Task requirements ::
Copy out each line of the data holding "history".

Exercise input ::

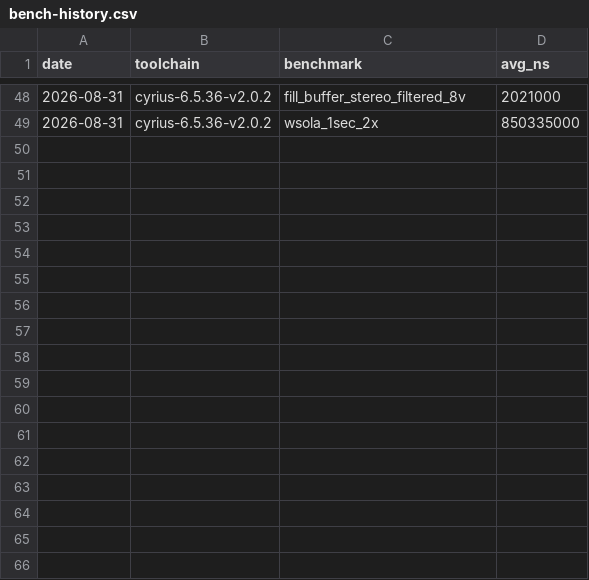
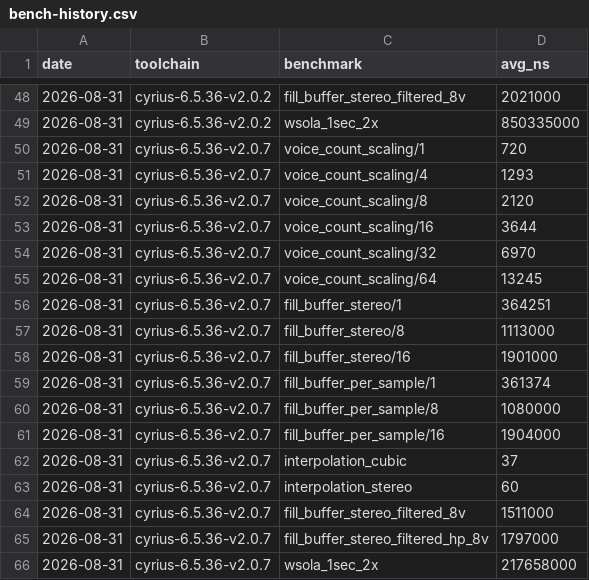
Before and after one commit to MacCracken/nidhi, a CSV file: bench-history.csv, drawn as a sheet; only a part is shown, gaps mark what is left out.

```diff
--- a/bench-history.csv
+++ b/bench-history.csv
@@ -49 +49,18 @@ date,toolchain,benchmark,avg_ns
 2026-08-31,cyrius-6.5.36-v2.0.2,wsola_1sec_2x,850335000
+2026-08-31,cyrius-6.5.36-v2.0.7,voice_count_scaling/1,720
+2026-08-31,cyrius-6.5.36-v2.0.7,voice_count_scaling/4,1293
+2026-08-31,cyrius-6.5.36-v2.0.7,voice_count_scaling/8,2120
+2026-08-31,cyrius-6.5.36-v2.0.7,voice_count_scaling/16,3644
+2026-08-31,cyrius-6.5.36-v2.0.7,voice_count_scaling/32,6970
+2026-08-31,cyrius-6.5.36-v2.0.7,voice_count_scaling/64,13245
+2026-08-31,cyrius-6.5.36-v2.0.7,fill_buffer_stereo/1,364251
+2026-08-31,cyrius-6.5.36-v2.0.7,fill_buffer_stereo/8,1113000
+2026-08-31,cyrius-6.5.36-v2.0.7,fill_buffer_stereo/16,1901000
+2026-08-31,cyrius-6.5.36-v2.0.7,fill_buffer_per_sample/1,361374
+2026-08-31,cyrius-6.5.36-v2.0.7,fill_buffer_per_sample/8,1080000
+2026-08-31,cyrius-6.5.36-v2.0.7,fill_buffer_per_sample/16,1904000
+2026-08-31,cyrius-6.5.36-v2.0.7,interpolation_cubic,37
+2026-08-31,cyrius-6.5.36-v2.0.7,interpolation_stereo,60
+2026-08-31,cyrius-6.5.36-v2.0.7,fill_buffer_stereo_filtered_8v,1511000
+2026-08-31,cyrius-6.5.36-v2.0.7,fill_buffer_stereo_filtered_hp_8v,1797000
+2026-08-31,cyrius-6.5.36-v2.0.7,wsola_1sec_2x,217658000
```
Also changed, not shown: 11 other files.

Task output ::
Before and after one commit to MacCracken/nidhi, a CSV file: bench-history.csv, drawn as a sheet; only a part is shown, gaps mark what is left out.
--- a/bench-history.csv
+++ b/bench-history.csv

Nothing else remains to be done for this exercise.